(Extracted material Opens)

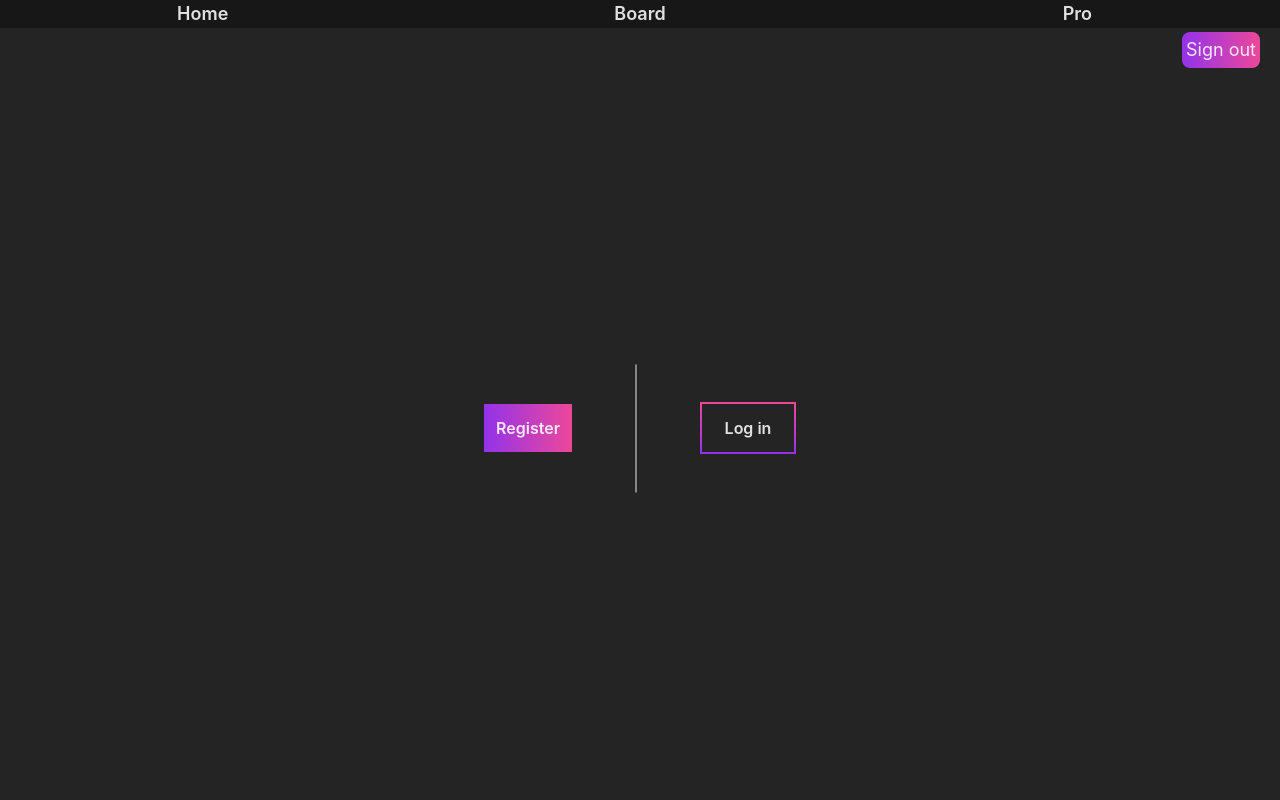
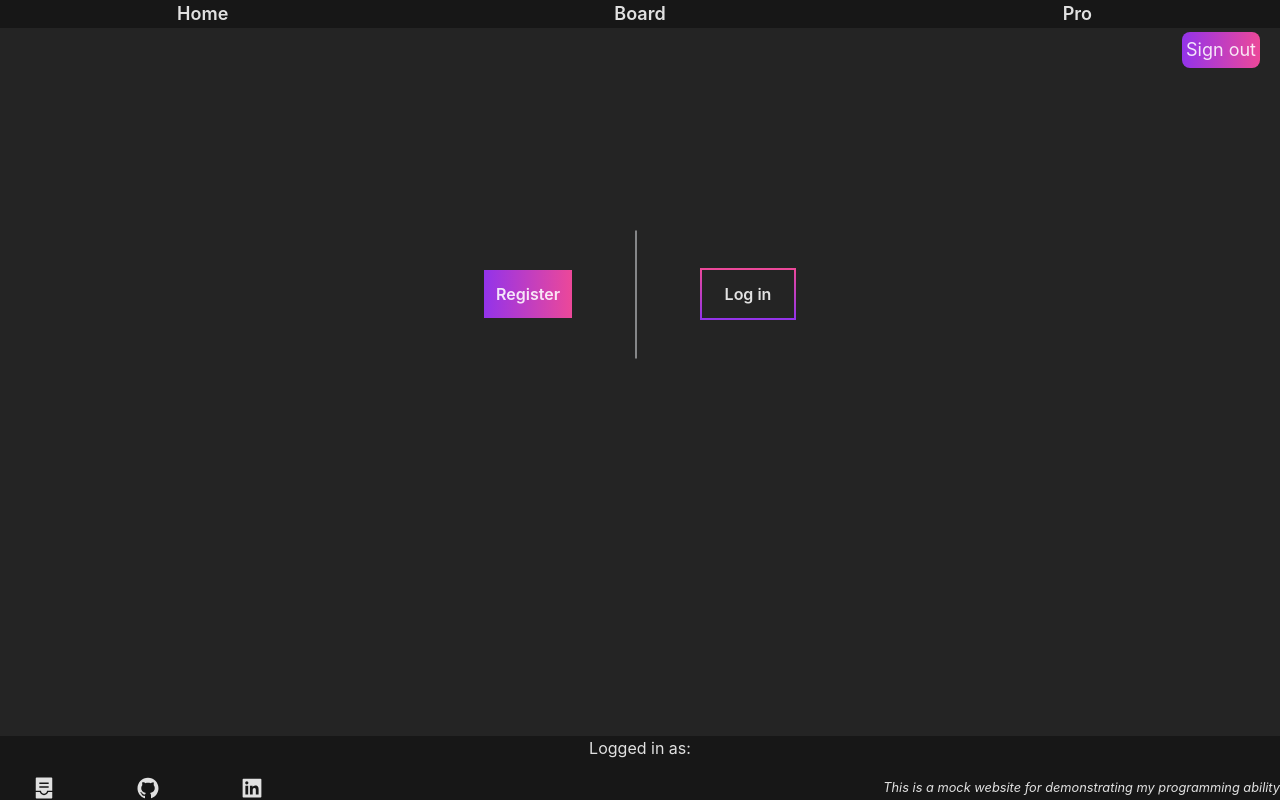
Before and after one commit to AroonSalotra/to-do-drag-n-drop, a React (Vite) app: page / in a window 1280 px wide. Built offline with nearby package versions, Linux system fonts and the light colour scheme; no server answers.

Commit message:
add footer

```diff
--- a/src/App.jsx
+++ b/src/App.jsx
@@ -9,6 +9,7 @@ import Header from './components/Header'
 import AccountForm from './components/AccountForm'
 import ViewBoard from './components/ViewBoard'
 import Navbar from './components/Navbar'
+import Footer from './components/Footer'
 
 
 function App() {
@@ -46,6 +47,8 @@ function App() {
 
         </Routes>
 
+        <Footer />
+
       </BrowserRouter>
 
     </>
--- /dev/null
+++ b/src/components/Footer.jsx
@@ -0,0 +1,58 @@
+import { useEffect, useState } from "react"
+import { auth } from "../firebase-config"
+import { onAuthStateChanged } from "firebase/auth"
+import { AiFillGithub, AiFillLinkedin, AiFillContainer } from "react-icons/ai"
+
+const Footer = () => {
+
+    const [currentUser, setCurrentUser] = useState(null)
+
+    useEffect(() => {
+        const getLoggedInUser = onAuthStateChanged(auth, (user) => {
+            if (user) {
+                setCurrentUser(cu => user.reloadUserInfo.email)
+            } else {
+                setCurrentUser(null)
+            }
+        })
+
+        return getLoggedInUser
+    }, [currentUser])
+
+    return (
+        <footer className="bg-neutral-900 sm:fixed bottom-0 left-0 w-screen">
+
+            <p>Logged in as: {currentUser}</p>
+
+            <div className="flex flex-col sm:flex-row items-center justify-between pt-4 pl-8">
+
+                <ul className="flex sm:flex-row sm:gap-20">
+
+                    <li>
+                        <a href="https://www.aroonsalotra.com/" target={"_blank"}>
+                            <AiFillContainer className="text-2xl" />
+                        </a>
+                    </li>
+
+                    <li>
+                        <a href="https://github.com/AroonSalotra" target={"_blank"}>
+                            <AiFillGithub className="text-2xl" />
+                        </a>
+                    </li>
+
+                    <li>
+                        <a href="https://www.linkedin.com/in/aroon-salotra-0aa5b6209/" target={"_blank"}>
+                            <AiFillLinkedin className="text-2xl" />
+                        </a>
+                    </li>
+
+                </ul>
+
+                <small className="italic">This is a mock website for demonstrating my programming ability</small>
+
+            </div>
+        </footer>
+    );
+}
+
+export default Footer;
--- a/src/components/RegisterForm.jsx
+++ b/src/components/RegisterForm.jsx
@@ -23,7 +23,7 @@ const RegisterForm = ({ userId, setUserId }) => {
             <form action=""
                 onSubmit={(e) => e.preventDefault()}
                 id="login-form"
-                className="bg-neutral-70 flex justify-center items-center mt-[30vh] h-80">
+                className="bg-neutral-70 flex justify-center items-center mt-[30vh] h-full">
 
                 {userId ? <>
                     {/* <Link to={"/board"}
--- a/src/components/ViewBoard.jsx
+++ b/src/components/ViewBoard.jsx
@@ -15,12 +15,12 @@ const ViewBoard = () => {
                 />
 
                 <SelectBoard
-                    redirect={"/board"}
+                    redirect={"/pro"}
                     title="Board two"
                 />
 
                 <SelectBoard
-                    redirect={"/board"}
+                    redirect={"/pro"}
                     title="Board three"
                 />
 
```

(Extracted material Closes)

Task instructions:
Write out each line again, exactly as it appears above, except for any picture.

Your solution:
Before and after one commit to AroonSalotra/to-do-drag-n-drop, a React (Vite) app: page / in a window 1280 px wide. Built offline with nearby package versions, Linux system fonts and the light colour scheme; no server answers.

Commit message:
add footer

```diff
--- a/src/App.jsx
+++ b/src/App.jsx
@@ -9,6 +9,7 @@ import Header from './components/Header'
 import AccountForm from './components/AccountForm'
 import ViewBoard from './components/ViewBoard'
 import Navbar from './components/Navbar'
+import Footer from './components/Footer'
 
 
 function App() {
@@ -46,6 +47,8 @@ function App() {
 
         </Routes>
 
+        <Footer />
+
       </BrowserRouter>
 
     </>
--- /dev/null
+++ b/src/components/Footer.jsx
@@ -0,0 +1,58 @@
+import { useEffect, useState } from "react"
+import { auth } from "../firebase-config"
+import { onAuthStateChanged } from "firebase/auth"
+import { AiFillGithub, AiFillLinkedin, AiFillContainer } from "react-icons/ai"
+
+const Footer = () => {
+
+    const [currentUser, setCurrentUser] = useState(null)
+
+    useEffect(() => {
+        const getLoggedInUser = onAuthStateChanged(auth, (user) => {
+            if (user) {
+                setCurrentUser(cu => user.reloadUserInfo.email)
+            } else {
+                setCurrentUser(null)
+            }
+        })
+
+        return getLoggedInUser
+    }, [currentUser])
+
+    return (
+        <footer className="bg-neutral-900 sm:fixed bottom-0 left-0 w-screen">
+
+            <p>Logged in as: {currentUser}</p>
+
+            <div className="flex flex-col sm:flex-row items-center justify-between pt-4 pl-8">
+
+                <ul className="flex sm:flex-row sm:gap-20">
+
+                    <li>
+                        <a href="https://www.aroonsalotra.com/" target={"_blank"}>
+                            <AiFillContainer className="text-2xl" />
+                        </a>
+                    </li>
+
+                    <li>
+                        <a href="https://github.com/AroonSalotra" target={"_blank"}>
+                            <AiFillGithub className="text-2xl" />
+                        </a>
+                    </li>
+
+                    <li>
+                        <a href="https://www.linkedin.com/in/aroon-salotra-0aa5b6209/" target={"_blank"}>
+                            <AiFillLinkedin className="text-2xl" />
+                        </a>
+                    </li>
+
+                </ul>
+
+                <small className="italic">This is a mock website for demonstrating my programming ability</small>
+
+            </div>
+        </footer>
+    );
+}
+
+export default Footer;
--- a/src/components/RegisterForm.jsx
+++ b/src/components/RegisterForm.jsx
@@ -23,7 +23,7 @@ const RegisterForm = ({ userId, setUserId }) => {
             <form action=""
                 onSubmit={(e) => e.preventDefault()}
                 id="login-form"
-                className="bg-neutral-70 flex justify-center items-center mt-[30vh] h-80">
+                className="bg-neutral-70 flex justify-center items-center mt-[30vh] h-full">
 
                 {userId ? <>
                     {/* <Link to={"/board"}
--- a/src/components/ViewBoard.jsx
+++ b/src/components/ViewBoard.jsx
@@ -15,12 +15,12 @@ const ViewBoard = () => {
                 />
 
                 <SelectBoard
-                    redirect={"/board"}
+                    redirect={"/pro"}
                     title="Board two"
                 />
 
                 <SelectBoard
-                    redirect={"/board"}
+                    redirect={"/pro"}
                     title="Board three"
                 />
 
```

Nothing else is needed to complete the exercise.